She had mortally offended Applethorpe with her demand that he murder Davenant in cold blood before the Condell duel. She would make it up to him, now, Diane thought, and rid herself of Davenant for good, in one stroke. Tremontaine would formally challenge Davenant as one noble to another, with her swordsman as her proxy. Vincent Applethorpe could find no fault with that.
If her swordsman found Gregory Davenant alone, he might with honor challenge, fight, and slay him, all under Tremontaine’s protection. If Davenant providently had a swordsman ready to take the challenge for him, whoever he had would be no match for Vincent Applethorpe, of that she was sure. And then . . . Diane closed her eyes and inhaled the imagined scent of victory . . . either way, Davenant would trouble her no more. His swordsman defeated, he would scuttle off to the country—for this season at least—knowing it was folly to stand against Diane, Duchess Tremontaine. She had friends. She had knowledge. She had a copy of his ledger.
Her breasts pressed against their confines of brocade. She moved her hand to the stone of the windowsill, to cool her wrist, to slow her breathing.

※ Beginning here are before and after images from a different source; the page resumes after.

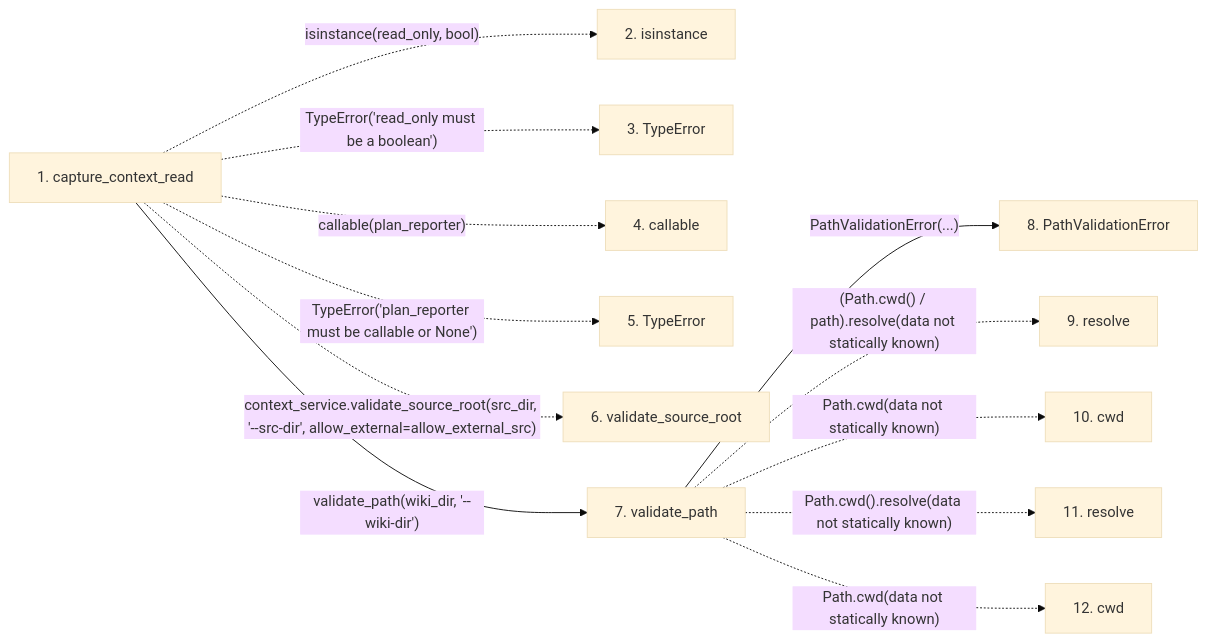
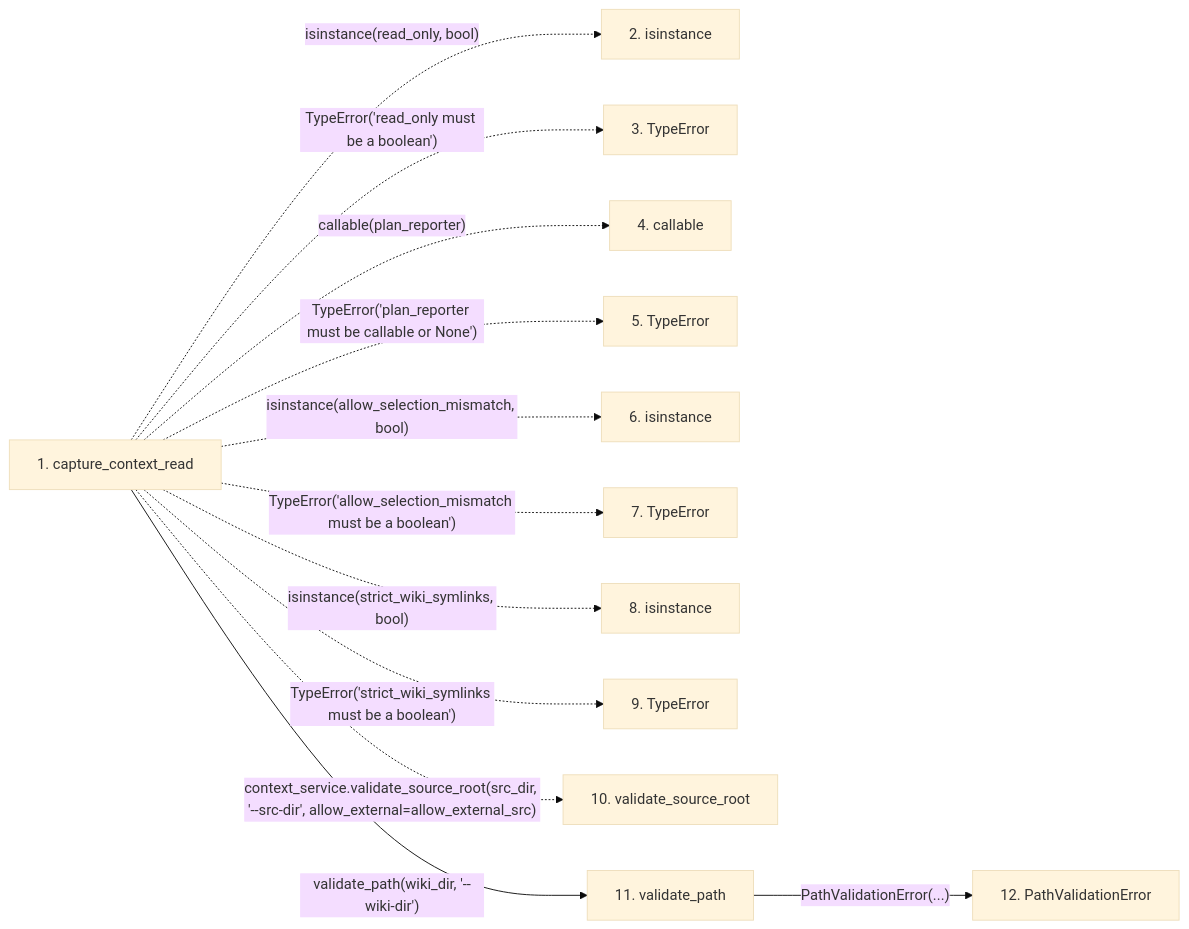
Before and after one commit to Denissvgn/python-wiki-llm: the second of 2 diagrams in docs/llm_wiki/flows/api-capture_context_read.md, drawn with Mermaid (base theme). The commit also changed other lines of this file and 364 other files, not shown here.

````diff
--- a/docs/llm_wiki/flows/api-capture_context_read.md
+++ b/docs/llm_wiki/flows/api-capture_context_read.md
@@ -90,29 +88,29 @@
 ```mermaid
 flowchart LR
     s1["1. capture_context_read"]
     s2["2. isinstance"]
     s3["3. TypeError"]
     s4["4. callable"]
     s5["5. TypeError"]
-    s6["6. validate_source_root"]
-    s7["7. validate_path"]
-    s8["8. PathValidationError"]
-    s9["9. resolve"]
-    s10["10. cwd"]
-    s11["11. resolve"]
-    s12["12. cwd"]
+    s6["6. isinstance"]
+    s7["7. TypeError"]
+    s8["8. isinstance"]
+    s9["9. TypeError"]
+    s10["10. validate_source_root"]
+    s11["11. validate_path"]
+    s12["12. PathValidationError"]
     s1 -. "isinstance(read_only, bool)" .-> s2
     s1 -. "TypeError('read_only must be a boolean')" .-> s3
     s1 -. "callable(plan_reporter)" .-> s4
     s1 -. "TypeError('plan_reporter must be callable or None')" .-> s5
-    s1 -. "context_service.validate_source_root(src_dir, '--src-dir', allow_external=allow_external_src)" .-> s6
-    s1 -->|"validate_path(wiki_dir, '--wiki-dir')"| s7
-    s7 -->|"PathValidationError(...)"| s8
-    s7 -. "(Path.cwd() / path).resolve(data not statically known)" .-> s9
-    s7 -. "Path.cwd(data not statically known)" .-> s10
-    s7 -. "Path.cwd().resolve(data not statically known)" .-> s11
-    s7 -. "Path.cwd(data not statically known)" .-> s12
+    s1 -. "isinstance(allow_selection_mismatch, bool)" .-> s6
+    s1 -. "TypeError('allow_selection_mismatch must be a boolean')" .-> s7
+    s1 -. "isinstance(strict_wiki_symlinks, bool)" .-> s8
+    s1 -. "TypeError('strict_wiki_symlinks must be a boolean')" .-> s9
+    s1 -. "context_service.validate_source_root(src_dir, '--src-dir', allow_external=allow_external_src)" .-> s10
+    s1 -->|"validate_path(wiki_dir, '--wiki-dir')"| s11
+    s11 -->|"PathValidationError(...)"| s12
     click s1 "../modules/context_packet.md"
-    click s7 "../modules/config.md"
-    click s8 "../modules/config.md"
+    click s11 "../modules/config.md"
+    click s12 "../modules/config.md"
 ```
````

She should not kill Gregory. Probably not. It was too overt, too . . . obvious. She had already tipped the Dragon’s claws. Should the chancellor threaten Tremontaine at any time, the duchess would denounce him to the Council for embezzlement, calling his ruin down upon him. But if the Dragon Chancellor did as he was bid . . . if he voted on her behalf, supported her intents, she would be the merciful lady. Diane chuckled. How he would hate that! Gregory, with his strong, hairy hands, so determined to be top man in any room—look at how he treated his poor chief of staff, Basil Halliday, a man of probity and duty . . . Perhaps she would steal Halliday from Davenant, too, unless the Dragon behaved.
And if not, there was always the sword.
Somewhere, a cat in heat was yowling incessantly. Ixkaab Balam rolled over on her mat. For a moment she thought she was still in the warehouse, awaiting thieves, awaiting a ship to take her home—
Kaab eased herself up onto her elbows. Not the warehouse. Not the warehouse at all. She was surrounded by luxury: finely woven cushions, polished mirrors, carven seat-backs, and the painted walls of her very own room in the Balam compound in the city of Xanamluum.
But it was in the warehouse that her uncle Ahchuleb had told her that their beloved Ixsaabim was dead.
Ash in my mouth, the poem ran; Ash in my mouth when I sought to chew bread.
Kaab’s mouth was all dry and gummy. She reached for a cup of rose-scented water by the bed, and drained it. The cat continued to yowl. Couldn’t someone silence that thing?
Kaab hurled her cup at the door.
“Good,” said Cousin Ixoen, opening the door. “You’re up.”
She held the cat in her arms. The yowling filled the room.
Only it wasn’t a cat; it was Ixsaabim’s newborn infant, red-faced and screaming.
Kaab tried to sound composed. “What’s Peapem doing here?” she asked. “I have no milk for...